Upon completion, Billy Wilder confidently predicted that Ray Milland would win an Oscar for his performance. He was right.
Ray Milland actually checked himself into Bellevue Hospital with the help of resident doctors, in order to experience the horror of a drunk ward. Milland was given an iron bed and locked inside the "booze tank." That night, a new arrival came into the ward screaming, an entrance which ignited the whole ward into hysteria. With the ward falling into bedlam, a robed and barefooted Milland escaped while the door was ajar and slipped out onto 34th Street where he tried to hail a cab. When a suspicious cop spotted him, Milland tried to explain, but the cop didn't believe him, especially after he noticed the Bellevue insignia on his robe. The actor was dragged back to Bellevue where it took him a half-hour to explain his situation to the authorities before he was finally released.
The first film featuring a "theremin" on the soundtrack--a musical instrument that produces a strange "wailing" sound that later became familiar to 1950s science-fiction film audiences. Miklós Rózsa used it in composing the score for the nightmare sequences.
To prepare for the part, Ray Milland spent one night in Bellevue Hospital as a patient. He also stopped eating as much, as most alcoholics forget to do so.
Ray Milland didn't give an acceptance speech at the Academy Awards when he picked up his Best Actor Oscar. He merely acknowledged the crowd's applause and then left the podium without saying anything.
In 1944 Billy Wilder was traveling from New York to Hollywood by train and stopped off at the Chicago train station to buy some reading matter for the journey. One of these books was "The Lost Weekend". By the time he'd reached Hollywood, Wilder knew this would make the ideal basis for his next film.
The original novel the film is based on has the character referring to a homosexual affair, but the script was changed so that the main character was suffering from writers block.
The film had a particular impact on the waves of GIs returning from war service, many of whom were dealing with their PTSD with alcohol.
Billy Wilder felt the need to tackle the subject of alcoholism as a direct result of his experience of working with Raymond Chandler on Double Indemnity (1944). Wilder made the film as a way of explaining the condition to Chandler himself.
The only film to win both an Academy Award for Best Picture and the Cannes Film Festival Grand Prix du Festival International Film. (NOTE: Marty (1955) won both the Academy Award for Best Picture and the Cannes Film Festival Palme D'Or (Golden Palm). In 1955, the Palme D'Or replaced the Grand Prix du Festival International Film as the highest award given to films at Cannes.)

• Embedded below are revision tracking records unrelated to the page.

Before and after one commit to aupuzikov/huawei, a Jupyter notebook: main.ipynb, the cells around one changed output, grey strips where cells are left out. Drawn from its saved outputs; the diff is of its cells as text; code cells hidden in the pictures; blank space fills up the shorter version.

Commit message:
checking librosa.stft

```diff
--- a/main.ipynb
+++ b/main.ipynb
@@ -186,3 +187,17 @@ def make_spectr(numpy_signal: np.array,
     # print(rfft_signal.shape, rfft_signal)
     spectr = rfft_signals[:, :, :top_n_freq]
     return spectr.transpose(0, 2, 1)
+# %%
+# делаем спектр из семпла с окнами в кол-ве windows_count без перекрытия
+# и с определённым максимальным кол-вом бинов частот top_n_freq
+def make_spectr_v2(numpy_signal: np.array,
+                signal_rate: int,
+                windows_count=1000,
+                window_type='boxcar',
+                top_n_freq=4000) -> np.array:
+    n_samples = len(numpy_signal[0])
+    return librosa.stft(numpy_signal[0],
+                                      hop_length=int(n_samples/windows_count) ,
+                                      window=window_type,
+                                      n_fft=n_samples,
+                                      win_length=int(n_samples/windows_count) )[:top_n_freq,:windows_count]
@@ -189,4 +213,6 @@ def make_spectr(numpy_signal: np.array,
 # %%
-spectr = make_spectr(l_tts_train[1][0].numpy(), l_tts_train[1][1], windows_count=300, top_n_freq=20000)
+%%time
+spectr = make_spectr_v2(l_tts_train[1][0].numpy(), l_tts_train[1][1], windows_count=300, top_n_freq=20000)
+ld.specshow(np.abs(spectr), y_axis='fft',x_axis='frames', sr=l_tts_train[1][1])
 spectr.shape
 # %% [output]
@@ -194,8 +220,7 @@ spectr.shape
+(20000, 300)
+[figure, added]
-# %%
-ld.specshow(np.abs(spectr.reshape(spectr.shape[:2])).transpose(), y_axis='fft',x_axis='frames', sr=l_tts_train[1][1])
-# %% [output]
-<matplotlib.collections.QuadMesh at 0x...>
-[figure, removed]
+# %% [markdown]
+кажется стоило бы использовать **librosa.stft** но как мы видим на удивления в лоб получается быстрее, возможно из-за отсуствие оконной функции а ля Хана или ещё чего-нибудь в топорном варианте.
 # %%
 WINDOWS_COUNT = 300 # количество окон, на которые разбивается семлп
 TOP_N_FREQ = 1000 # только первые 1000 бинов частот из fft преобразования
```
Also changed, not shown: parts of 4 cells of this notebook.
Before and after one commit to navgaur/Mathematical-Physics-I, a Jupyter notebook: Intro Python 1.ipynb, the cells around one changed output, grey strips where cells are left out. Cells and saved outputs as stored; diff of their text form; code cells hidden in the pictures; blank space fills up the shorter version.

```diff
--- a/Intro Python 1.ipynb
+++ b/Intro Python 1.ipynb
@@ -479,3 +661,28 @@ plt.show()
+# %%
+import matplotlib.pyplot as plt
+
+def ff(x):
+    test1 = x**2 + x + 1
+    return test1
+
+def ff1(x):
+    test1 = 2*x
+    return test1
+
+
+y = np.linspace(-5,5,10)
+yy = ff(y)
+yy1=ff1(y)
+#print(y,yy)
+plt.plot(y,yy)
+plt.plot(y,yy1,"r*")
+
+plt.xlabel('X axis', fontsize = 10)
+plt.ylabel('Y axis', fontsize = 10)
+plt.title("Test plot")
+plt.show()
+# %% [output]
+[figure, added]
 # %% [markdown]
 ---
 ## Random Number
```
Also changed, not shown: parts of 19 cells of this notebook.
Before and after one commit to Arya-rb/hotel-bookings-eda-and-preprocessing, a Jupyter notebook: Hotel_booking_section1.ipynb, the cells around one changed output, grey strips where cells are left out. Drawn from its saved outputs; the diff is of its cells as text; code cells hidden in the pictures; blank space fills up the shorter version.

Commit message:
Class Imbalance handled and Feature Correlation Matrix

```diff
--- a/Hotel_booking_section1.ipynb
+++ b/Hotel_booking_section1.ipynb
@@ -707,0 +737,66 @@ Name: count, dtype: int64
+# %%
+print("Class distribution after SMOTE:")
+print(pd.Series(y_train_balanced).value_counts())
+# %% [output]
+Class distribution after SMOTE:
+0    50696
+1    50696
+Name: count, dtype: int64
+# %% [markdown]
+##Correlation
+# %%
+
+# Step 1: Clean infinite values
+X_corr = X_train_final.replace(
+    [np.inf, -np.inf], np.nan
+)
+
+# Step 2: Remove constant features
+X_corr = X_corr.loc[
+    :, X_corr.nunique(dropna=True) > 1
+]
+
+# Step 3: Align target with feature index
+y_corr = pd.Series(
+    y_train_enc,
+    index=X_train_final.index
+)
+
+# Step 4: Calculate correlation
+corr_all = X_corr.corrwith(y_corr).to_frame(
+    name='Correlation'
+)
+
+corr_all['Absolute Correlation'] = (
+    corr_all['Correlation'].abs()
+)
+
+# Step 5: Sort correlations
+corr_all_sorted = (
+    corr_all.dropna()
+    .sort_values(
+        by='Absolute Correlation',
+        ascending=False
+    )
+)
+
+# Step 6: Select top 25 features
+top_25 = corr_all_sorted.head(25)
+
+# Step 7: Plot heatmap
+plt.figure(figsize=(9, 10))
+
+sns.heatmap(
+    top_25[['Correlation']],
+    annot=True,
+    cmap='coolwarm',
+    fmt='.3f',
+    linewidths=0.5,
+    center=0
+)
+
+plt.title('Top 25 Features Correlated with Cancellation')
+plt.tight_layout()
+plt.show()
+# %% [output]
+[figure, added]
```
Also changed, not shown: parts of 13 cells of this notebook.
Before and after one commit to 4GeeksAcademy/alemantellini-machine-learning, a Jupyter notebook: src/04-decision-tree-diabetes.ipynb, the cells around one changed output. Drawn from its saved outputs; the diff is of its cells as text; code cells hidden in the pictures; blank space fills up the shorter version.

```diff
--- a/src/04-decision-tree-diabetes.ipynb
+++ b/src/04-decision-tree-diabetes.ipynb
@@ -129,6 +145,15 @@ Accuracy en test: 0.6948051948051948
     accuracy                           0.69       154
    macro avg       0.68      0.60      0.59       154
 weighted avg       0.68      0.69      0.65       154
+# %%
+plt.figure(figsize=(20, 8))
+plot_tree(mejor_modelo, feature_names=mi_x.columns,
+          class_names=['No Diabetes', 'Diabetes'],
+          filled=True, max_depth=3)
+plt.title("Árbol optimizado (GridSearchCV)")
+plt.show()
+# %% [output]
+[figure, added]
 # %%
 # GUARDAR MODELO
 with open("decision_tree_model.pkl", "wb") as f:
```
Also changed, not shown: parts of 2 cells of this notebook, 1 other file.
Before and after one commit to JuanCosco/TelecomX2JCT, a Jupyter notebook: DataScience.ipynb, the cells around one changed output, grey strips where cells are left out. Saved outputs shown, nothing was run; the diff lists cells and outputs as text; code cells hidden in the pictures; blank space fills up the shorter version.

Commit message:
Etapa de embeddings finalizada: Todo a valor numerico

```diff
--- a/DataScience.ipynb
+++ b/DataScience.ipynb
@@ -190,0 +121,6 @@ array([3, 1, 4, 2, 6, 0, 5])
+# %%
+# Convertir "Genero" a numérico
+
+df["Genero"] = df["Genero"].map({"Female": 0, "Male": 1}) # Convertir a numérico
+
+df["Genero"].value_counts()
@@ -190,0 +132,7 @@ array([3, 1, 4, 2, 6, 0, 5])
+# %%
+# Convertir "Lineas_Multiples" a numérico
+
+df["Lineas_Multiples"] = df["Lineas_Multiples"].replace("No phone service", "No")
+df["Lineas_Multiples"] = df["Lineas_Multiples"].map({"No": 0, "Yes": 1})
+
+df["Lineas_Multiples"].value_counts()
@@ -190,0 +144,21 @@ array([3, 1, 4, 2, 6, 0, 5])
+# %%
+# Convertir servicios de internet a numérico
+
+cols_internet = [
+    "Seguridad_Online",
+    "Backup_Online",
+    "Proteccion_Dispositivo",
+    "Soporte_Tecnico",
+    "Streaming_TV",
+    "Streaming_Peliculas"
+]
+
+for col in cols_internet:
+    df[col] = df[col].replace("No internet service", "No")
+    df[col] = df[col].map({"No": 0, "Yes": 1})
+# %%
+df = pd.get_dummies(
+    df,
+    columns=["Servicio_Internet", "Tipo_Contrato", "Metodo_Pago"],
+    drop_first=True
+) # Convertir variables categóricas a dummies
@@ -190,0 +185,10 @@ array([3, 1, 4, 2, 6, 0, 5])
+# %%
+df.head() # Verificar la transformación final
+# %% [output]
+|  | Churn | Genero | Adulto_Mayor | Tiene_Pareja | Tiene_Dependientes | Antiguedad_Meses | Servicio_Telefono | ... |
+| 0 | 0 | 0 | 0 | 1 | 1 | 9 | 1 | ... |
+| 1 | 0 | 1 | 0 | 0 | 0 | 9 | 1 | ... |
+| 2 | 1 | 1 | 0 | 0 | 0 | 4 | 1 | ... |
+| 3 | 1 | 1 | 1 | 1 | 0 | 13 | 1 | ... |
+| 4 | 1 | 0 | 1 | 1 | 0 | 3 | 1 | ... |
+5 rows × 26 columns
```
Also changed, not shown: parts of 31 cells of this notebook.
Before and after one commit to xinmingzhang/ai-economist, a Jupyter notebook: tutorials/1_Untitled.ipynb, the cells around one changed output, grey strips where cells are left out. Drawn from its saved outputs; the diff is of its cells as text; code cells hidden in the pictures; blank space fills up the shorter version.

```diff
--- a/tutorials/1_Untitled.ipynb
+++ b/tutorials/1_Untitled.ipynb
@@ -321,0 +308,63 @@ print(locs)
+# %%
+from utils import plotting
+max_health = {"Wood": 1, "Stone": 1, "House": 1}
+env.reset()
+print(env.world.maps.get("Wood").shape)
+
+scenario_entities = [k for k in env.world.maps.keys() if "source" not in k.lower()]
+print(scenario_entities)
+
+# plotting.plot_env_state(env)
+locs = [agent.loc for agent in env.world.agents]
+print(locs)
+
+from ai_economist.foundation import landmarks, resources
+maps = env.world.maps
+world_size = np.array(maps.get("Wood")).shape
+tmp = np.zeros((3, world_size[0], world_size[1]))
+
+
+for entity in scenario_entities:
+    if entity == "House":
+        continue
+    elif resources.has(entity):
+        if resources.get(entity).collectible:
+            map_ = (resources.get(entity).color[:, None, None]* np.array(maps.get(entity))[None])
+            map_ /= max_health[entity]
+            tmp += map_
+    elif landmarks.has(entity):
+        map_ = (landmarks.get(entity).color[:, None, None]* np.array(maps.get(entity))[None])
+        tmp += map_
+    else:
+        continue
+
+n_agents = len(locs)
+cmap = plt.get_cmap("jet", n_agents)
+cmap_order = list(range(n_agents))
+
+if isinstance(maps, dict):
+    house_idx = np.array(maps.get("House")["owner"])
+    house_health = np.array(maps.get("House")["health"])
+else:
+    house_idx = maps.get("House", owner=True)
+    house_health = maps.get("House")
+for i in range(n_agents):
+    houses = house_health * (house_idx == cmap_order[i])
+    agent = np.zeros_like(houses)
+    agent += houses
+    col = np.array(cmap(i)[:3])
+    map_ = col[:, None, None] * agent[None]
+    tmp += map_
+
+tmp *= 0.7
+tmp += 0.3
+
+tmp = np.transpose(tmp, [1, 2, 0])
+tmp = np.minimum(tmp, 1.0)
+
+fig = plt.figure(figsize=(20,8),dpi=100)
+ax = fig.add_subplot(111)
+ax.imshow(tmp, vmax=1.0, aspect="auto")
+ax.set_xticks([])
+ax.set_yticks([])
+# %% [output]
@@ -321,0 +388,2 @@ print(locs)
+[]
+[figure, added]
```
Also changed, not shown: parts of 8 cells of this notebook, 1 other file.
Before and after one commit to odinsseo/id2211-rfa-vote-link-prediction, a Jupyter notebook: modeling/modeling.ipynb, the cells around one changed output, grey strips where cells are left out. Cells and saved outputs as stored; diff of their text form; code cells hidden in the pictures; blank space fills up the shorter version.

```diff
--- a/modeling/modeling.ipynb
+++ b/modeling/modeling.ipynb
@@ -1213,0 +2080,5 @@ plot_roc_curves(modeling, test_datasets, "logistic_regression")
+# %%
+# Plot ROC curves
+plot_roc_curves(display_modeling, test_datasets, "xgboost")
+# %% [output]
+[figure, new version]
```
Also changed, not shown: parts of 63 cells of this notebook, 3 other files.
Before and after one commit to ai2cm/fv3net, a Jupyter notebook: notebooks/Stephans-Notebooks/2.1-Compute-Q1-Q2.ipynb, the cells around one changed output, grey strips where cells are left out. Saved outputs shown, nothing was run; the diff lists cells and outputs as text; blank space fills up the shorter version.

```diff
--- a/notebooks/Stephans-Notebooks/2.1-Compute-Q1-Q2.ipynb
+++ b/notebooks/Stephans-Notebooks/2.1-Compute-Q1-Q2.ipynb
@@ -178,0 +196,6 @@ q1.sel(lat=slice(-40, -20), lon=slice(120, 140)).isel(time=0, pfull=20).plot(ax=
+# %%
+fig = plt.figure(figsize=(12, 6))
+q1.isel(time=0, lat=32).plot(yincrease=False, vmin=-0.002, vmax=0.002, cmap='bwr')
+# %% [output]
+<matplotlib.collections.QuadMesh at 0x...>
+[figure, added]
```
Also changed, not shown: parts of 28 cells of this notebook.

Billy Wilder became infatuated by a brunette extra who was hired to play a coat check girl in the scene where Don Birnam gets thrown out of a bar for stealing money from a woman's purse. It proved to be a non-role for the extra, since only her arm can be seen giving a coat to Birnam, but no matter. The extra's name was Audrey Young, and she eventually married the smitten director.
As well as the alcohol industry badgering Paramount Pictures into not releasing the film, the studio was also besieged by temperance groups lobbying that the film shouldn't be released, as it would only encourage drinking. It was released on a limited engagement at Billy Wilder's behest. Reviewers fell all over themselves in their praise of it, thus prompting Paramount to take the plunge and give it a wide release.
The $10 Don finds in the sugar bowl to go buy booze with would equate to him finding $140 in 2017.
Studio advisers warned Ray Milland that this would be the death of his career. Milland himself was initially reluctant to take the part, as it had been turned down by many other leading actors of the day. However, Paramount was convinced that the only way it could sell such a film was with a matinée idol in the lead. Billy Wilder acquiesced to this only when it became clear that his first choice, José Ferrer, would not land the part.
The outdoor filming was done in New York City and the interiors were done in Hollywood. The latter included an exact duplicate of a Third Avenue bar, P.J. Clarke's, on Stage 5 at Paramount Pictures, complete down to the dusty stuffed cat on the top of the pay phone. Ray Milland, who starred in the film, tells that for one week every afternoon at 5:00 the door of the set would open, a man would walk up to the bar (whether filming was going on or not), order a straight bourbon, chat about the weather, plunk down 50 cents and stroll out. It was the writer Robert Benchley, who was homesick for New York.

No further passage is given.